# [WHAT YOU ARE ASKED TO DO]
From the entries that follow, report every line in which "full" occurs.

# [DATASET EXCERPTS]
↓↓↓

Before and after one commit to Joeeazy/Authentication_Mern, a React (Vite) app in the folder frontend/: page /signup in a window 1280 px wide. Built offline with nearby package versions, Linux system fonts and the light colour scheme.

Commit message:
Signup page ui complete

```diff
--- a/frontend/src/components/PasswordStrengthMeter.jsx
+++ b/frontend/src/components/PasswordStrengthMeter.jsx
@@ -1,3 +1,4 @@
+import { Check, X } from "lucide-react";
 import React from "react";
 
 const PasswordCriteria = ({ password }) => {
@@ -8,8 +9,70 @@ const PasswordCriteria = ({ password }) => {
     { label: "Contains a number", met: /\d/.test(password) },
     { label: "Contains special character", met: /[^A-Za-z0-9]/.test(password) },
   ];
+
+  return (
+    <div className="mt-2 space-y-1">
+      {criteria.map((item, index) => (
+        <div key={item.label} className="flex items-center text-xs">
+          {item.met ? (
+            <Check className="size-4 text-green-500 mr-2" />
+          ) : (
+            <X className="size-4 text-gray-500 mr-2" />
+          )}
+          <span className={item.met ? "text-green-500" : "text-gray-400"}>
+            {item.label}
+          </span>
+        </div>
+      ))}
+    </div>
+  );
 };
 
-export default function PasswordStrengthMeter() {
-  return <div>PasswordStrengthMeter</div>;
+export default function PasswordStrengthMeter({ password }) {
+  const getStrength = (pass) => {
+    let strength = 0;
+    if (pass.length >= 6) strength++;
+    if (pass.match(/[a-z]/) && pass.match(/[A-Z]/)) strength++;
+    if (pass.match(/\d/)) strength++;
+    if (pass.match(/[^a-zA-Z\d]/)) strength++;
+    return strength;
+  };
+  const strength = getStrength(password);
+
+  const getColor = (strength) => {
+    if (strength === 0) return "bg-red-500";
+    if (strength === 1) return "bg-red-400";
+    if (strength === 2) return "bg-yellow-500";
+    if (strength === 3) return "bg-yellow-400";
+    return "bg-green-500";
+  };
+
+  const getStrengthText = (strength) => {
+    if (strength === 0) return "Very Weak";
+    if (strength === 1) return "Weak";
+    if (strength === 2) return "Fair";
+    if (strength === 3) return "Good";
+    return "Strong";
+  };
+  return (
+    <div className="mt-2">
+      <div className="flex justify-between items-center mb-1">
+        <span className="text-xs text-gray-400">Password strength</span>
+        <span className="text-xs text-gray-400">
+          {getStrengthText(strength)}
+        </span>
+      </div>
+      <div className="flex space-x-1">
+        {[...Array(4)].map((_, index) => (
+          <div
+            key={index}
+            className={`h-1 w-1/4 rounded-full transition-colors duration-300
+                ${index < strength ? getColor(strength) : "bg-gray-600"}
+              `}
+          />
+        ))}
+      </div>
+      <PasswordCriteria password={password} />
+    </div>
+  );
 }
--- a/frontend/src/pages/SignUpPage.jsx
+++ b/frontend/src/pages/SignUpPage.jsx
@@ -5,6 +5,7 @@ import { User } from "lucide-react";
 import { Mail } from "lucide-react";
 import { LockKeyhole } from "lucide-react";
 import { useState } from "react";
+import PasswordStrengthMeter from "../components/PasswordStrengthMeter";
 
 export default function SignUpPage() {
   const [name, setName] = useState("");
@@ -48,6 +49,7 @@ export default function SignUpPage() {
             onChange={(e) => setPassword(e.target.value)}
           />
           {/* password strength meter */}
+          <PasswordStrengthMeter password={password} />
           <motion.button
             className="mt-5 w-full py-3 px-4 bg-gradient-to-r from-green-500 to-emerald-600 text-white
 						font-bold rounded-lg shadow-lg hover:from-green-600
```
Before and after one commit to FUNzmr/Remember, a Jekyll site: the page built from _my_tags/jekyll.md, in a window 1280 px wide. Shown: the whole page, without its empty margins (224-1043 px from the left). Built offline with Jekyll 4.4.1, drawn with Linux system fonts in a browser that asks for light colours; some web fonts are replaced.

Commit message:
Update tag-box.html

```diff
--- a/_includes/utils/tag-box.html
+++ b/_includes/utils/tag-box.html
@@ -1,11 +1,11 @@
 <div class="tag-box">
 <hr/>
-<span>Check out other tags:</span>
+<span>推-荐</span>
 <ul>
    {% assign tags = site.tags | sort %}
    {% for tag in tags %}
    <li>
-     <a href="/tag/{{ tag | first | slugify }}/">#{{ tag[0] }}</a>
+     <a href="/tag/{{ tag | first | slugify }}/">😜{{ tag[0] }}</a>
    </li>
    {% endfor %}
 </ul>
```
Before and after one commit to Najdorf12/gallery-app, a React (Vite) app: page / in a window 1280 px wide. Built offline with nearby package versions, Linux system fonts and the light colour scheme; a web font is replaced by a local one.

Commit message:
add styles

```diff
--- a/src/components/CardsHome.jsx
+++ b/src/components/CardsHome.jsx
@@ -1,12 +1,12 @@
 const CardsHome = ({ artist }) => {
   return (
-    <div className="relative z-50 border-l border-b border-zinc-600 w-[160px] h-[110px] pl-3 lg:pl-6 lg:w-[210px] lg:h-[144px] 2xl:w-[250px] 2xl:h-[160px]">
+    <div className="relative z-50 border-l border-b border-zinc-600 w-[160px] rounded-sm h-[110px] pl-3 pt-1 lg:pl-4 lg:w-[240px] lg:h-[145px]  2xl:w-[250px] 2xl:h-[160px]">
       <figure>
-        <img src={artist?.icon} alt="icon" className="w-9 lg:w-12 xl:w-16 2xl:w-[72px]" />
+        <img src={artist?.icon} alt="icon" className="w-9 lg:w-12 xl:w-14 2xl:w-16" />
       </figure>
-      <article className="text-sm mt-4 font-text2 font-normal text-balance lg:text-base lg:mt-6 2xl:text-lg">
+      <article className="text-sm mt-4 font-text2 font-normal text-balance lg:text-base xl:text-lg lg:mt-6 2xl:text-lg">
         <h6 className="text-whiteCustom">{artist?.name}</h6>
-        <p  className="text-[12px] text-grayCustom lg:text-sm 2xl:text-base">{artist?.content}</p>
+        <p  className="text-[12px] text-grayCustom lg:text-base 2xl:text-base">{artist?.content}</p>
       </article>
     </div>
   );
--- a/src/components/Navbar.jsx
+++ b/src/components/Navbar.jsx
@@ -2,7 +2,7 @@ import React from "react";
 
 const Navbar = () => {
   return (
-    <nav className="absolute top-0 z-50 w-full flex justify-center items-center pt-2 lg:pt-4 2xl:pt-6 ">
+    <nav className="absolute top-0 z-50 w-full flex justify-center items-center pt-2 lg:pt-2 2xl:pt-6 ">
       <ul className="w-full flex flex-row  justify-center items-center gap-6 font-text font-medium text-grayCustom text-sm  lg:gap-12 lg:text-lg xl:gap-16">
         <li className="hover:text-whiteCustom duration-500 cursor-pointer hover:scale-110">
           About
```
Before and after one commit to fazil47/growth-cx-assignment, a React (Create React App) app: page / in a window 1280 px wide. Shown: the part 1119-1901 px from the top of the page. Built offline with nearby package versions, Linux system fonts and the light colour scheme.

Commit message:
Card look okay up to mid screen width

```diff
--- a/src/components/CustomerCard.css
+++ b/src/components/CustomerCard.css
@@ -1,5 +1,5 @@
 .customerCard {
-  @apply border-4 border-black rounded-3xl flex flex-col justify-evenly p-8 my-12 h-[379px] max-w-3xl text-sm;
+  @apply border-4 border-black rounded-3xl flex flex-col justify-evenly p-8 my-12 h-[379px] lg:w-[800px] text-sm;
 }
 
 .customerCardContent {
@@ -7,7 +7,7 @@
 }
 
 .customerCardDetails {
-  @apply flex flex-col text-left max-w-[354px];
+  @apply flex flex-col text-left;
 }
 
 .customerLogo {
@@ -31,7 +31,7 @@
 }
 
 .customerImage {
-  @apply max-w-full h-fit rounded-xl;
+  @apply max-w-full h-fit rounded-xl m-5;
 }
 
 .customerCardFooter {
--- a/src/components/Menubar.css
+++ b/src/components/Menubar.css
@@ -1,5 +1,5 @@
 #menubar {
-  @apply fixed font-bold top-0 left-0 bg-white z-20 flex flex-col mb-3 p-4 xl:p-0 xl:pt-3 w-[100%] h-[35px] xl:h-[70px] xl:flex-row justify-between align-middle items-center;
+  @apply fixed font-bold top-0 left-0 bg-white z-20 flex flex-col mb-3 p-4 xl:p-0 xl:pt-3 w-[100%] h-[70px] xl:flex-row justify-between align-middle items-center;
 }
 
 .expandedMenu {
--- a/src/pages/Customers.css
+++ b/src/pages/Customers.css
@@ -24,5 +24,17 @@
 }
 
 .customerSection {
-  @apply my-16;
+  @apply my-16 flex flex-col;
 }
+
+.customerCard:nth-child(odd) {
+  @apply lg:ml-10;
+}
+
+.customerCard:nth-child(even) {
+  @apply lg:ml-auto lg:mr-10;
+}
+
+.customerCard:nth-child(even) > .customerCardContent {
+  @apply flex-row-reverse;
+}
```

↑↑↑

# [RESPONSE TO THE EXERCISE]
+            className={`h-1 w-1/4 rounded-full transition-colors duration-300
             className="mt-5 w-full py-3 px-4 bg-gradient-to-r from-green-500 to-emerald-600 text-white
-    <nav className="absolute top-0 z-50 w-full flex justify-center items-center pt-2 lg:pt-4 2xl:pt-6 ">
+    <nav className="absolute top-0 z-50 w-full flex justify-center items-center pt-2 lg:pt-2 2xl:pt-6 ">
       <ul className="w-full flex flex-row  justify-center items-center gap-6 font-text font-medium text-grayCustom text-sm  lg:gap-12 lg:text-lg xl:gap-16">
-  @apply max-w-full h-fit rounded-xl;
+  @apply max-w-full h-fit rounded-xl m-5;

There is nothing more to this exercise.